── Input records ──

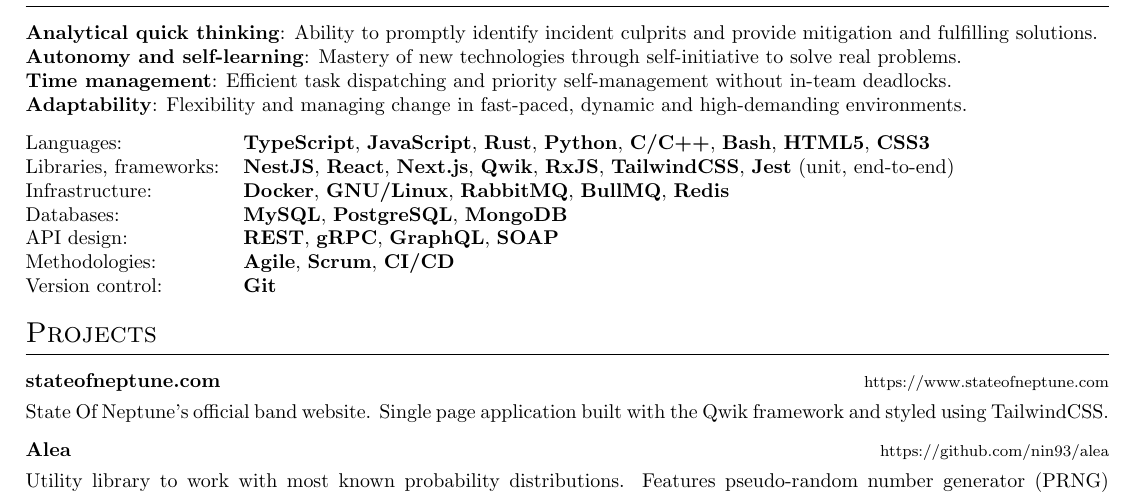
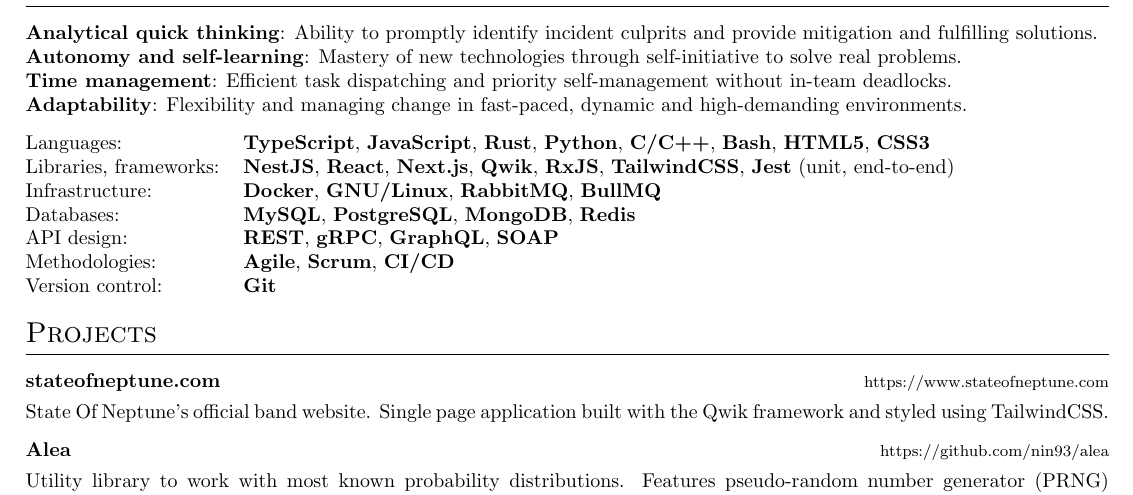
Before and after one commit to nin93/curriculum_vitae, a LaTeX CV (elia_franzella_cv_dev.tex): part of the page, cut so that both start at the same text. Compiled offline with pdfLaTeX.

Commit message:
fix: Move redis into databases section

```diff
--- a/elia_franzella_cv_dev.tex
+++ b/elia_franzella_cv_dev.tex
@@ -162,8 +162,8 @@
 \begin{tabularx}{\linewidth}{@{}l X@{}}
     Languages: &  \textbf{TypeScript}, \textbf{JavaScript}, \textbf{Rust}, \textbf{Python}, \textbf{C/C++}, \textbf{Bash}, \textbf{HTML5}, \textbf{CSS3}\\
     Libraries, frameworks: & \textbf{NestJS}, \textbf{React}, \textbf{Next.js}, \textbf{Qwik}, \textbf{RxJS}, \textbf{TailwindCSS}, \textbf{Jest} (unit, end-to-end)\\
-    Infrastructure: & \textbf{Docker}, \textbf{GNU/Linux}, \textbf{RabbitMQ}, \textbf{BullMQ}, \textbf{Redis}\\
-    Databases: & \textbf{MySQL}, \textbf{PostgreSQL}, \textbf{MongoDB}\\
+    Infrastructure: & \textbf{Docker}, \textbf{GNU/Linux}, \textbf{RabbitMQ}, \textbf{BullMQ}\\
+    Databases: & \textbf{MySQL}, \textbf{PostgreSQL}, \textbf{MongoDB}, \textbf{Redis}\\
     API design: & \textbf{REST}, \textbf{gRPC}, \textbf{GraphQL}, \textbf{SOAP}\\
     Methodologies: & \textbf{Agile}, \textbf{Scrum}, \textbf{CI/CD}\\
     Version control: & \textbf{Git}\\
```
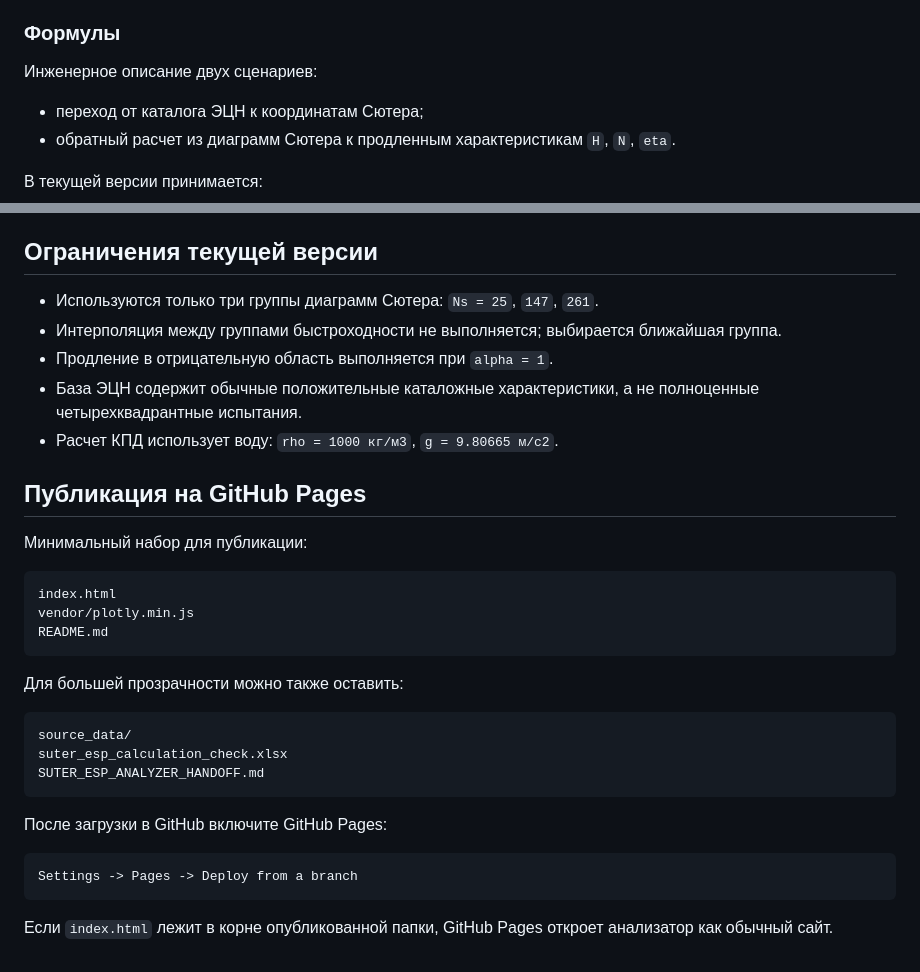
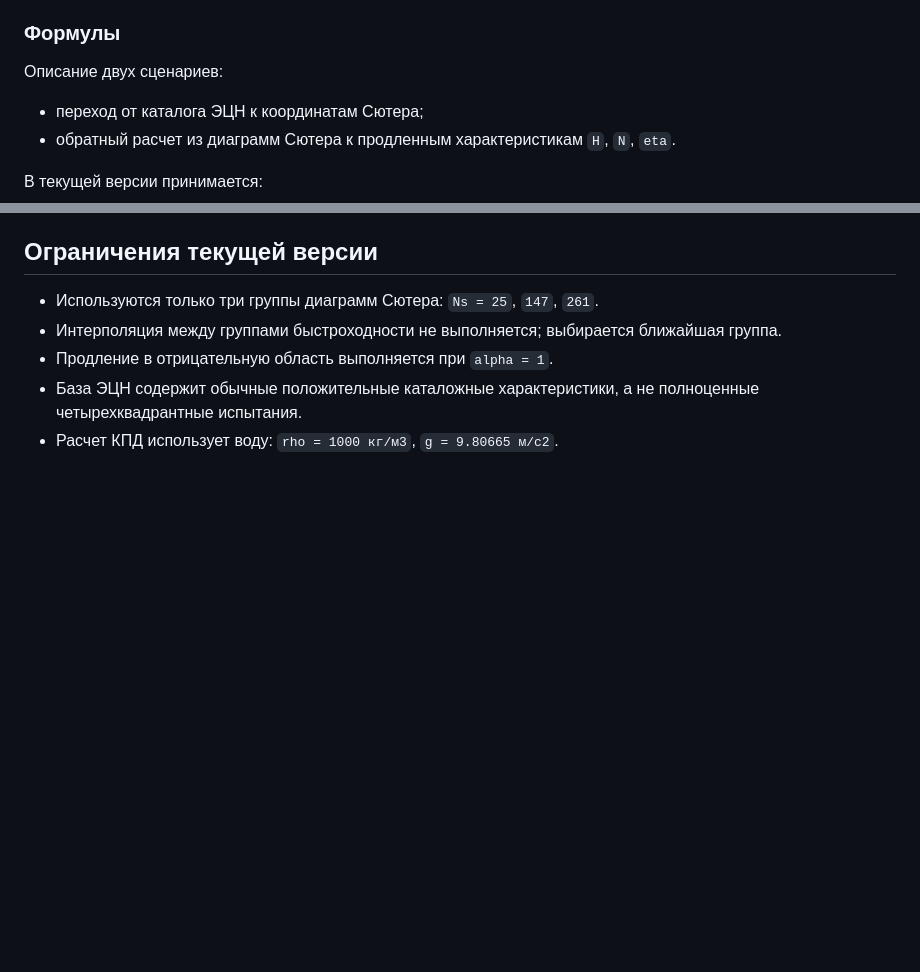
Before and after one commit to vdorm/Suter_curves, a Markdown page: README.md, 2 parts joined by grey strips. Rendered like a GitHub page; blank space fills up the shorter version.

````diff
--- a/README.md
+++ b/README.md
@@ -48,7 +48,7 @@ theta, Wh, Wbeta
 
 ### Формулы
 
-Инженерное описание двух сценариев:
+Описание двух сценариев:
 
 - переход от каталога ЭЦН к координатам Сютера;
 - обратный расчет из диаграмм Сютера к продленным характеристикам `H`, `N`, `eta`.
@@ -107,29 +107,3 @@ M. Hanif Chaudhry, *Applied Hydraulic Transients*, 3rd Edition, Springer, 2013 /
 - Продление в отрицательную область выполняется при `alpha = 1`.
 - База ЭЦН содержит обычные положительные каталожные характеристики, а не полноценные четырехквадрантные испытания.
 - Расчет КПД использует воду: `rho = 1000 кг/м3`, `g = 9.80665 м/с2`.
-
-## Публикация на GitHub Pages
-
-Минимальный набор для публикации:
-
-```text
-index.html
-vendor/plotly.min.js
-README.md
-```
-
-Для большей прозрачности можно также оставить:
-
-```text
-source_data/
-suter_esp_calculation_check.xlsx
-SUTER_ESP_ANALYZER_HANDOFF.md
-```
-
-После загрузки в GitHub включите GitHub Pages:
-
-```text
-Settings -> Pages -> Deploy from a branch
-```
-
-Если `index.html` лежит в корне опубликованной папки, GitHub Pages откроет анализатор как обычный сайт.
````
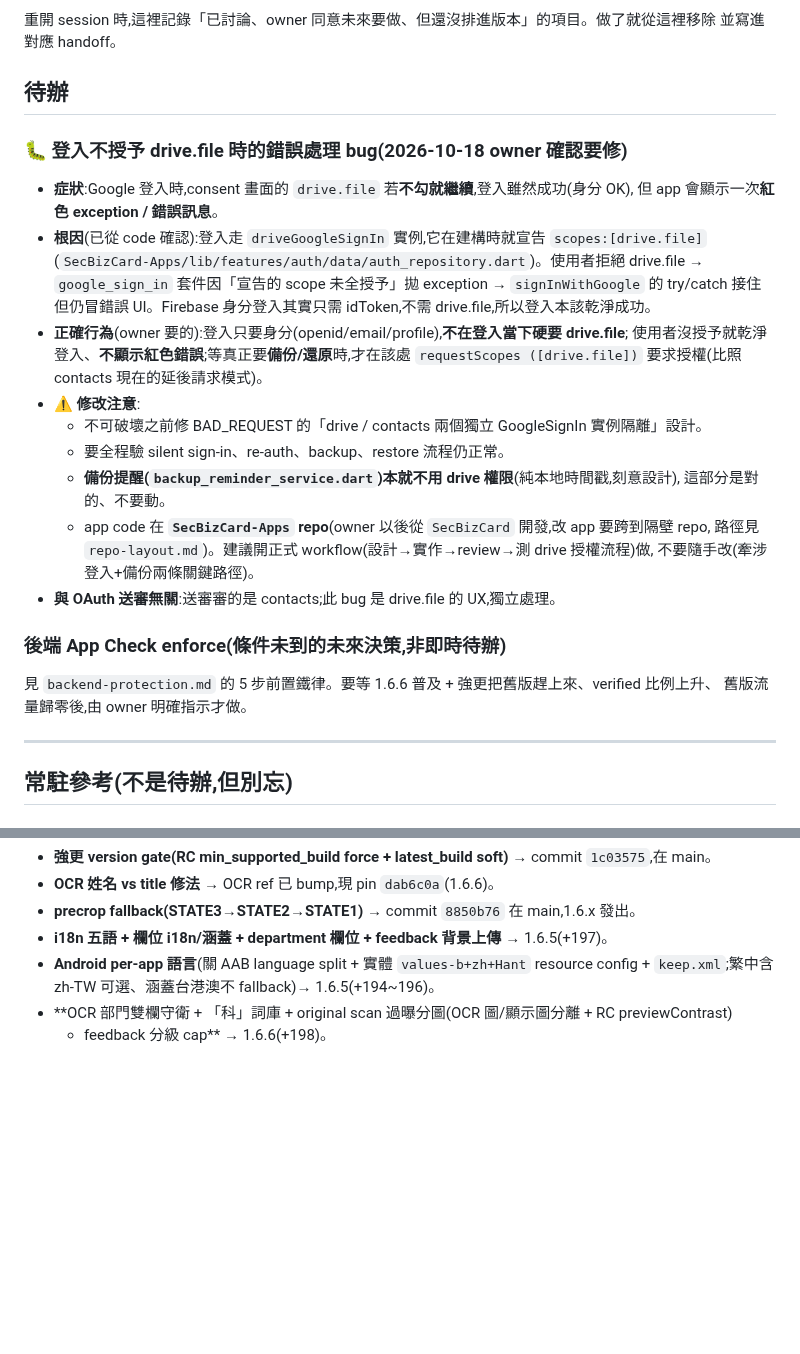
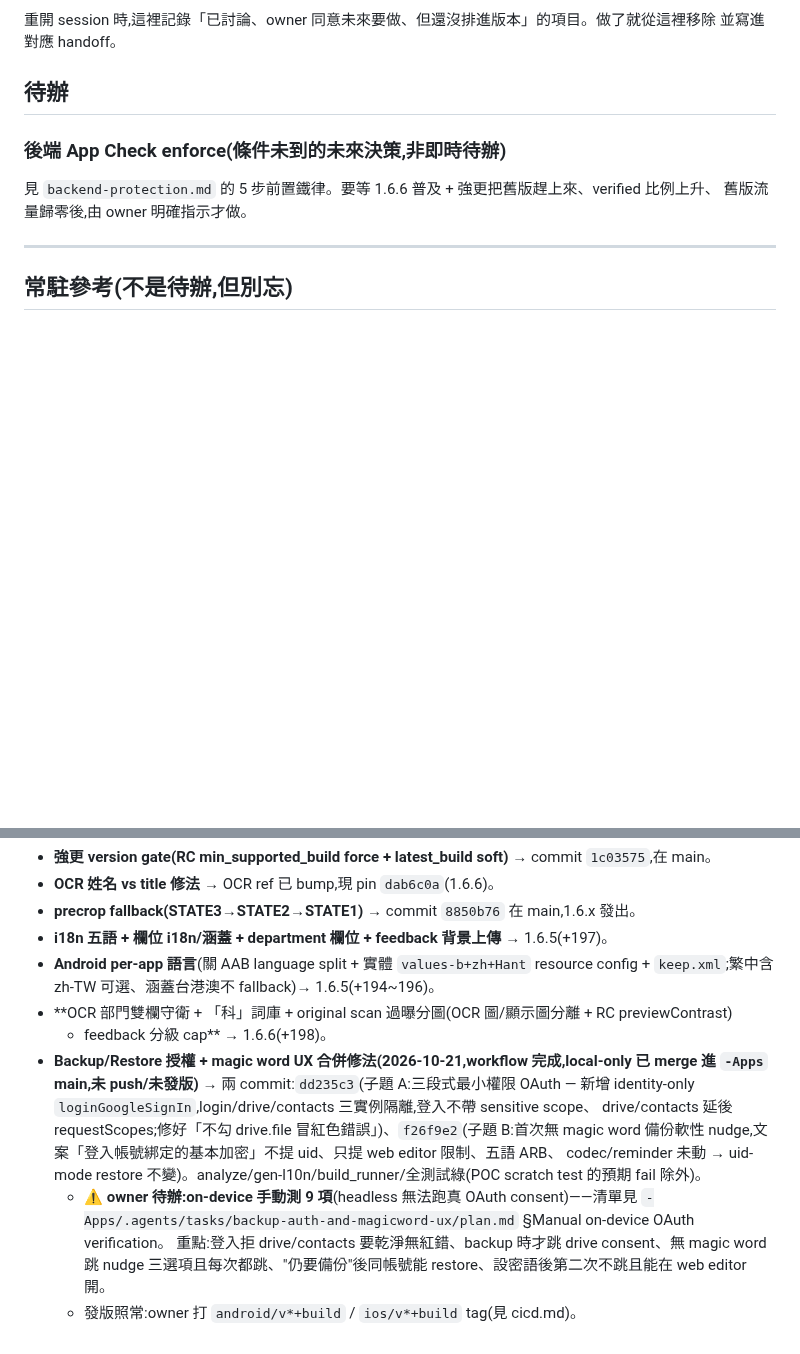
Before and after one commit to CokeFever/SecBizCard-Apps, a Markdown page: .kiro/steering/future-backlog.md, 2 parts joined by grey strips. GitHub-like rendering; blank space fills up the shorter version.

Commit message:
docs: sync backlog — backup-auth/magicword workflow done (moved to completed)

```diff
--- a/.kiro/steering/future-backlog.md
+++ b/.kiro/steering/future-backlog.md
@@ -4,26 +4,6 @@
 並寫進對應 handoff。
 
 ## 待辦
-
-### 🐛 登入不授予 drive.file 時的錯誤處理 bug(2026-10-18 owner 確認要修)
-- **症狀**:Google 登入時,consent 畫面的 `drive.file` 若**不勾就繼續**,登入雖然成功(身分 OK),
-  但 app 會顯示一次**紅色 exception / 錯誤訊息**。
-- **根因**(已從 code 確認):登入走 `driveGoogleSignIn` 實例,它在建構時就宣告 `scopes:[drive.file]`
-  (`SecBizCard-Apps/lib/features/auth/data/auth_repository.dart`)。使用者拒絕 drive.file →
-  `google_sign_in` 套件因「宣告的 scope 未全授予」拋 exception → `signInWithGoogle` 的 try/catch
-  接住但仍冒錯誤 UI。Firebase 身分登入其實只需 idToken,不需 drive.file,所以登入本該乾淨成功。
-- **正確行為**(owner 要的):登入只要身分(openid/email/profile),**不在登入當下硬要 drive.file**;
-  使用者沒授予就乾淨登入、**不顯示紅色錯誤**;等真正要**備份/還原**時,才在該處 `requestScopes
-  ([drive.file])` 要求授權(比照 contacts 現在的延後請求模式)。
-- **⚠️ 修改注意**:
-  - 不可破壞之前修 BAD_REQUEST 的「drive / contacts 兩個獨立 GoogleSignIn 實例隔離」設計。
-  - 要全程驗 silent sign-in、re-auth、backup、restore 流程仍正常。
-  - **備份提醒(`backup_reminder_service.dart`)本就不用 drive 權限**(純本地時間戳,刻意設計),
-    這部分是對的、不要動。
-  - app code 在 **`SecBizCard-Apps` repo**(owner 以後從 `SecBizCard` 開發,改 app 要跨到隔壁 repo,
-    路徑見 `repo-layout.md`)。建議開正式 workflow(設計→實作→review→測 drive 授權流程)做,
-    不要隨手改(牽涉登入+備份兩條關鍵路徑)。
-- **與 OAuth 送審無關**:送審審的是 contacts;此 bug 是 drive.file 的 UX,獨立處理。
 
 ### 後端 App Check enforce(條件未到的未來決策,非即時待辦)
 見 `backend-protection.md` 的 5 步前置鐵律。要等 1.6.6 普及 + 強更把舊版趕上來、verified 比例上升、
@@ -76,3 +56,15 @@ cap 時:`node scripts/reset_feedback_count.mjs --yes <email>`。⚠️ month key
   `keep.xml`;繁中含 zh-TW 可選、涵蓋台港澳不 fallback)→ 1.6.5(+194~196)。
 - **OCR 部門雙欄守衛 + 「科」詞庫 + original scan 過曝分圖(OCR 圖/顯示圖分離 + RC previewContrast)
   + feedback 分級 cap** → 1.6.6(+198)。
+- **Backup/Restore 授權 + magic word UX 合併修法(2026-10-21,workflow 完成,local-only 已 merge 進
+  `-Apps` main,未 push/未發版)** → 兩 commit:`dd235c3`(子題 A:三段式最小權限 OAuth — 新增
+  identity-only `loginGoogleSignIn`,login/drive/contacts 三實例隔離,登入不帶 sensitive scope、
+  drive/contacts 延後 requestScopes;修好「不勾 drive.file 冒紅色錯誤」)、`f26f9e2`(子題 B:首次無
+  magic word 備份軟性 nudge,文案「登入帳號綁定的基本加密」不提 uid、只提 web editor 限制、五語 ARB、
+  codec/reminder 未動 → uid-mode restore 不變)。analyze/gen-l10n/build_runner/全測試綠(POC scratch
+  test 的預期 fail 除外)。
+  - ⚠️ **owner 待辦:on-device 手動測 9 項**(headless 無法跑真 OAuth consent)——清單見
+    `-Apps/.agents/tasks/backup-auth-and-magicword-ux/plan.md` §Manual on-device OAuth verification。
+    重點:登入拒 drive/contacts 要乾淨無紅錯、backup 時才跳 drive consent、無 magic word 跳 nudge
+    三選項且每次都跳、"仍要備份"後同帳號能 restore、設密語後第二次不跳且能在 web editor 開。
+  - 發版照常:owner 打 `android/v*+build` / `ios/v*+build` tag(見 cicd.md)。
```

───

*What you are asked to do*: Wherever a line in the data above holds "contacts", copy that line.

*Answer for this exercise*:
-  ([drive.file])` 要求授權(比照 contacts 現在的延後請求模式)。
-  - 不可破壞之前修 BAD_REQUEST 的「drive / contacts 兩個獨立 GoogleSignIn 實例隔離」設計。
-- **與 OAuth 送審無關**:送審審的是 contacts;此 bug 是 drive.file 的 UX,獨立處理。
+  identity-only `loginGoogleSignIn`,login/drive/contacts 三實例隔離,登入不帶 sensitive scope、
+  drive/contacts 延後 requestScopes;修好「不勾 drive.file 冒紅色錯誤」)、`f26f9e2`(子題 B:首次無
+    重點:登入拒 drive/contacts 要乾淨無紅錯、backup 時才跳 drive consent、無 magic word 跳 nudge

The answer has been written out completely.